* _Exercise description_
Return the data exactly, with all pictures removed.

[Difference listings]
┌──

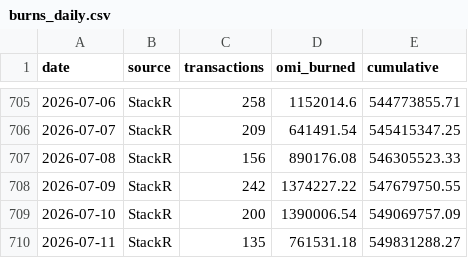
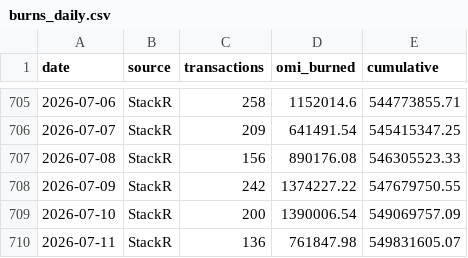
Before and after one commit to fanablefrance/jetonveve, a CSV file: data/burns_daily.csv, drawn as a sheet; only a part is shown, gaps mark what is left out.

```diff
--- a/data/burns_daily.csv
+++ b/data/burns_daily.csv
@@ -709,2 +709,2 @@ date,source,transactions,omi_burned,cumulative
 2026-07-10,StackR,200,1390006.54,549069757.09
-2026-07-11,StackR,135,761531.18,549831288.27
+2026-07-11,StackR,136,761847.98,549831605.07
```
Also changed, not shown: data/burns_split_daily.csv, 1 other file.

└──

* _Response to the task_
Before and after one commit to fanablefrance/jetonveve, a CSV file: data/burns_daily.csv, drawn as a sheet; only a part is shown, gaps mark what is left out.

```diff
--- a/data/burns_daily.csv
+++ b/data/burns_daily.csv
@@ -709,2 +709,2 @@ date,source,transactions,omi_burned,cumulative
 2026-07-10,StackR,200,1390006.54,549069757.09
-2026-07-11,StackR,135,761531.18,549831288.27
+2026-07-11,StackR,136,761847.98,549831605.07
```
Also changed, not shown: data/burns_split_daily.csv, 1 other file.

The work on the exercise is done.